**Supplied material:**
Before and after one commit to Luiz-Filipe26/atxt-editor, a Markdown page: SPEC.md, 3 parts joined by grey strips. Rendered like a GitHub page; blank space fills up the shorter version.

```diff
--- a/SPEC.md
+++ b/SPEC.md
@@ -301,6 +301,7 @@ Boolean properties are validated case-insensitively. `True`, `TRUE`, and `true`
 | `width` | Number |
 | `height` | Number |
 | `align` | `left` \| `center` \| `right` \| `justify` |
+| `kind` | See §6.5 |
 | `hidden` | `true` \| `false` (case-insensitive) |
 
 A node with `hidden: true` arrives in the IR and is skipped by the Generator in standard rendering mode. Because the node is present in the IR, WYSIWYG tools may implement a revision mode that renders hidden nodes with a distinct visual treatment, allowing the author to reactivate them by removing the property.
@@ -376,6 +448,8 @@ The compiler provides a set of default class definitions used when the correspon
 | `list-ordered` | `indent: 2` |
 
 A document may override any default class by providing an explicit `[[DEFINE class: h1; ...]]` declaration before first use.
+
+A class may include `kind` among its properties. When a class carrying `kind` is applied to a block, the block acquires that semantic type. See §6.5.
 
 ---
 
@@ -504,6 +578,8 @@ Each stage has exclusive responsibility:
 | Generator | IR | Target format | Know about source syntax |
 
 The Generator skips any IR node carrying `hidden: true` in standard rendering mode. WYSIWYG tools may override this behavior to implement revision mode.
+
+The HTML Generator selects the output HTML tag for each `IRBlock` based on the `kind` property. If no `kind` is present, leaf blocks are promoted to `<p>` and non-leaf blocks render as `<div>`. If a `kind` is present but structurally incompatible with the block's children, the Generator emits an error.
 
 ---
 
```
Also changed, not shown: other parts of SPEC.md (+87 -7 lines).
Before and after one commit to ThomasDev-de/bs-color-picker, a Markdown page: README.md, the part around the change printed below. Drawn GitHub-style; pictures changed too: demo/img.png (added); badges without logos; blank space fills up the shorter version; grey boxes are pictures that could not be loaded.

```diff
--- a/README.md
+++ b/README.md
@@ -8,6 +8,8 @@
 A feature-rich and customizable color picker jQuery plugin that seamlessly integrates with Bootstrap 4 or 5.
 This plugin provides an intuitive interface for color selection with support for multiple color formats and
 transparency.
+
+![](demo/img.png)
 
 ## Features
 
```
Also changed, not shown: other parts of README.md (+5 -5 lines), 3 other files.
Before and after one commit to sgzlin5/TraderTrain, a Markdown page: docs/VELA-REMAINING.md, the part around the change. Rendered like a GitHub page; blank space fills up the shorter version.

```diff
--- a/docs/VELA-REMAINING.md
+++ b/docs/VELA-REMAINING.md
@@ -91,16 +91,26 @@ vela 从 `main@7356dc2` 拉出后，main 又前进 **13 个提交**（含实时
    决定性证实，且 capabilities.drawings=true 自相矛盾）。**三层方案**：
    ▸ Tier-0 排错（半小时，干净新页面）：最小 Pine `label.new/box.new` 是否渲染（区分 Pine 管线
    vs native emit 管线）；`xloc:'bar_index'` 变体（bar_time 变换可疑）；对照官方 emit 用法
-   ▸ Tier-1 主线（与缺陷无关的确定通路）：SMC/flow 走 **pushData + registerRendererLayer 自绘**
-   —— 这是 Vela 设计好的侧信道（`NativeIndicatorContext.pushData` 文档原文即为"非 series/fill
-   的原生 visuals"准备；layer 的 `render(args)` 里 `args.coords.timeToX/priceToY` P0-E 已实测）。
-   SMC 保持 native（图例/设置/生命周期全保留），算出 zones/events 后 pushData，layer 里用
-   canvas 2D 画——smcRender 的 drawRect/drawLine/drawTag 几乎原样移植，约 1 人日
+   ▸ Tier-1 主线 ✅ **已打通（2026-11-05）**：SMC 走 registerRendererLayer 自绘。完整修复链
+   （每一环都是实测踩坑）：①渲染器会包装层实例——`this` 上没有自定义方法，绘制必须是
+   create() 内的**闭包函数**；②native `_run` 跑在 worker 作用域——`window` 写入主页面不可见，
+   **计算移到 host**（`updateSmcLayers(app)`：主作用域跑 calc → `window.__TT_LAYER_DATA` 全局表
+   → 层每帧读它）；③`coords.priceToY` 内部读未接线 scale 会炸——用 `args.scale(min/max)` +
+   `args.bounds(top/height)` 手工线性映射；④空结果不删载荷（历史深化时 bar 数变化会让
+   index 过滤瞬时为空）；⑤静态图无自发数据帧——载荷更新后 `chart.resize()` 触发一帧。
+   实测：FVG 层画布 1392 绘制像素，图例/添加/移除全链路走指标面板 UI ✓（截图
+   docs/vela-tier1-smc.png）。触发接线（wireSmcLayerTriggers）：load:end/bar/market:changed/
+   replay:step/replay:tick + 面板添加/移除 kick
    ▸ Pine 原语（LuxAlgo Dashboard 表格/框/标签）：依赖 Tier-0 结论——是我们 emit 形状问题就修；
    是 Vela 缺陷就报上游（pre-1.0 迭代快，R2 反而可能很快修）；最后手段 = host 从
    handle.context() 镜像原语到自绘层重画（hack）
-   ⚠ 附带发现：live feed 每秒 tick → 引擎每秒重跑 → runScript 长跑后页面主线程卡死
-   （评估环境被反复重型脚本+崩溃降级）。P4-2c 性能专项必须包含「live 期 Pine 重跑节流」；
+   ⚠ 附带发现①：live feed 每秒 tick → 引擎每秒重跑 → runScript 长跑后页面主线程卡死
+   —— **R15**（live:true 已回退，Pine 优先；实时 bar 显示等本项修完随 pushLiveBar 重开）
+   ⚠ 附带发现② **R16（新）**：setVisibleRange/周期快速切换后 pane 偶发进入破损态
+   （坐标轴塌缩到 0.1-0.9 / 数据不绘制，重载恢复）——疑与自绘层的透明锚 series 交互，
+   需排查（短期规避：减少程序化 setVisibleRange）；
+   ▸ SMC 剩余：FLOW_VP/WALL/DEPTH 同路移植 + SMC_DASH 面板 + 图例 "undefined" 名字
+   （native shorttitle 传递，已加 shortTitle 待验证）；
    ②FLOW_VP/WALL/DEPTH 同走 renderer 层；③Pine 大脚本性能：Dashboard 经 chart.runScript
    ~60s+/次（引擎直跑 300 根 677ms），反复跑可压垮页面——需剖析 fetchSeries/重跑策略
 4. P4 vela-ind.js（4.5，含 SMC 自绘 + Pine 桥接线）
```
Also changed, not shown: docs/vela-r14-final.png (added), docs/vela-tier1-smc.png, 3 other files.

**Problem statement:** Among the entries above, determine how many lines contain "live", then output only that number.

**Written answer:** 4